**Task item**
Your task is to give the records again exactly. Leave each picture out.

**Provided records**
****************
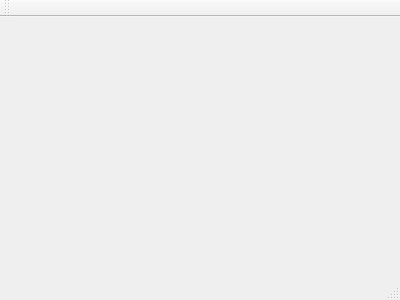
This is Qt_Creator/projectPHOE/phoe.ui in jdsalguer/senior_project as Qt 5 draws it before an edit. The edited form follows.
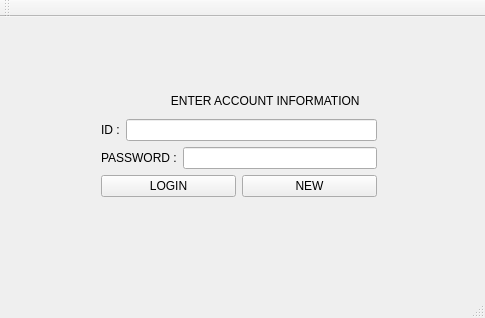
This is the edited form.

Commit message: built and run login window

```diff
--- a/Qt_Creator/projectPHOE/phoe.ui
+++ b/Qt_Creator/projectPHOE/phoe.ui
@@ -1,24 +1,105 @@
 <ui version="4.0">
  <class>phoe</class>
- <widget class="QMainWindow" name="phoe" >
-  <property name="geometry" >
+ <widget class="QMainWindow" name="phoe">
+  <property name="geometry">
    <rect>
     <x>0</x>
     <y>0</y>
-    <width>400</width>
-    <height>300</height>
+    <width>485</width>
+    <height>318</height>
    </rect>
   </property>
   <property name="windowTitle" >
    <string>phoe</string>
   </property>
-  <widget class="QMenuBar" name="menuBar" />
-  <widget class="QToolBar" name="mainToolBar" />
-  <widget class="QWidget" name="centralWidget" />
-  <widget class="QStatusBar" name="statusBar" />
+  <widget class="QWidget" name="centralWidget">
+   <widget class="QWidget" name="">
+    <property name="geometry">
+     <rect>
+      <x>90</x>
+      <y>60</y>
+      <width>298</width>
+      <height>131</height>
+     </rect>
+    </property>
+    <layout class="QVBoxLayout" name="verticalLayout">
+     <item>
+      <widget class="QLabel" name="label">
+       <property name="text">
+        <string>                     ENTER ACCOUNT INFORMATION</string>
+       </property>
+      </widget>
+     </item>
+     <item>
+      <layout class="QHBoxLayout" name="horizontalLayout">
+       <item>
+        <widget class="QLabel" name="label_2">
+         <property name="text">
+          <string>ID :</string>
+         </property>
+        </widget>
+       </item>
+       <item>
+        <widget class="QLineEdit" name="IDlineEdit"/>
+       </item>
+      </layout>
+     </item>
+     <item>
+      <layout class="QHBoxLayout" name="horizontalLayout_2">
+       <item>
+        <widget class="QLabel" name="label_3">
+         <property name="text">
+          <string>PASSWORD :</string>
+         </property>
+        </widget>
+       </item>
+       <item>
+        <widget class="QLineEdit" name="PASSlineEdit"/>
+       </item>
+      </layout>
+     </item>
+     <item>
+      <layout class="QHBoxLayout" name="horizontalLayout_3">
+       <item>
+        <widget class="QPushButton" name="loginButton">
+         <property name="text">
+          <string>LOGIN</string>
+         </property>
+        </widget>
+       </item>
+       <item>
+        <widget class="QPushButton" name="newButton">
+         <property name="text">
+          <string>NEW</string>
+         </property>
+        </widget>
+       </item>
+      </layout>
+     </item>
+    </layout>
+   </widget>
+  </widget>
+  <widget class="QMenuBar" name="menuBar">
+   <property name="geometry">
+    <rect>
+     <x>0</x>
+     <y>0</y>
+     <width>485</width>
+     <height>21</height>
+    </rect>
+   </property>
+  </widget>
+  <widget class="QToolBar" name="mainToolBar">
+   <attribute name="toolBarArea">
+    <enum>TopToolBarArea</enum>
+   </attribute>
+   <attribute name="toolBarBreak">
+    <bool>false</bool>
+   </attribute>
+  </widget>
+  <widget class="QStatusBar" name="statusBar"/>
  </widget>
- <layoutDefault spacing="6" margin="11" />
- <pixmapfunction></pixmapfunction>
+ <layoutdefault spacing="6" margin="11"/>
  <resources/>
  <connections/>
 </ui>
```
Left out of the diff: 3 changed lines with no effect on the pictures. The commit also changes 9 other files.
****************
**Written solution**
This is Qt_Creator/projectPHOE/phoe.ui in jdsalguer/senior_project as Qt 5 draws it before an edit. The edited form follows.
This is the edited form.

Commit message: built and run login window

```diff
--- a/Qt_Creator/projectPHOE/phoe.ui
+++ b/Qt_Creator/projectPHOE/phoe.ui
@@ -1,24 +1,105 @@
 <ui version="4.0">
  <class>phoe</class>
- <widget class="QMainWindow" name="phoe" >
-  <property name="geometry" >
+ <widget class="QMainWindow" name="phoe">
+  <property name="geometry">
    <rect>
     <x>0</x>
     <y>0</y>
-    <width>400</width>
-    <height>300</height>
+    <width>485</width>
+    <height>318</height>
    </rect>
   </property>
   <property name="windowTitle" >
    <string>phoe</string>
   </property>
-  <widget class="QMenuBar" name="menuBar" />
-  <widget class="QToolBar" name="mainToolBar" />
-  <widget class="QWidget" name="centralWidget" />
-  <widget class="QStatusBar" name="statusBar" />
+  <widget class="QWidget" name="centralWidget">
+   <widget class="QWidget" name="">
+    <property name="geometry">
+     <rect>
+      <x>90</x>
+      <y>60</y>
+      <width>298</width>
+      <height>131</height>
+     </rect>
+    </property>
+    <layout class="QVBoxLayout" name="verticalLayout">
+     <item>
+      <widget class="QLabel" name="label">
+       <property name="text">
+        <string>                     ENTER ACCOUNT INFORMATION</string>
+       </property>
+      </widget>
+     </item>
+     <item>
+      <layout class="QHBoxLayout" name="horizontalLayout">
+       <item>
+        <widget class="QLabel" name="label_2">
+         <property name="text">
+          <string>ID :</string>
+         </property>
+        </widget>
+       </item>
+       <item>
+        <widget class="QLineEdit" name="IDlineEdit"/>
+       </item>
+      </layout>
+     </item>
+     <item>
+      <layout class="QHBoxLayout" name="horizontalLayout_2">
+       <item>
+        <widget class="QLabel" name="label_3">
+         <property name="text">
+          <string>PASSWORD :</string>
+         </property>
+        </widget>
+       </item>
+       <item>
+        <widget class="QLineEdit" name="PASSlineEdit"/>
+       </item>
+      </layout>
+     </item>
+     <item>
+      <layout class="QHBoxLayout" name="horizontalLayout_3">
+       <item>
+        <widget class="QPushButton" name="loginButton">
+         <property name="text">
+          <string>LOGIN</string>
+         </property>
+        </widget>
+       </item>
+       <item>
+        <widget class="QPushButton" name="newButton">
+         <property name="text">
+          <string>NEW</string>
+         </property>
+        </widget>
+       </item>
+      </layout>
+     </item>
+    </layout>
+   </widget>
+  </widget>
+  <widget class="QMenuBar" name="menuBar">
+   <property name="geometry">
+    <rect>
+     <x>0</x>
+     <y>0</y>
+     <width>485</width>
+     <height>21</height>
+    </rect>
+   </property>
+  </widget>
+  <widget class="QToolBar" name="mainToolBar">
+   <attribute name="toolBarArea">
+    <enum>TopToolBarArea</enum>
+   </attribute>
+   <attribute name="toolBarBreak">
+    <bool>false</bool>
+   </attribute>
+  </widget>
+  <widget class="QStatusBar" name="statusBar"/>
  </widget>
- <layoutDefault spacing="6" margin="11" />
- <pixmapfunction></pixmapfunction>
+ <layoutdefault spacing="6" margin="11"/>
  <resources/>
  <connections/>
 </ui>
```
Left out of the diff: 3 changed lines with no effect on the pictures. The commit also changes 9 other files.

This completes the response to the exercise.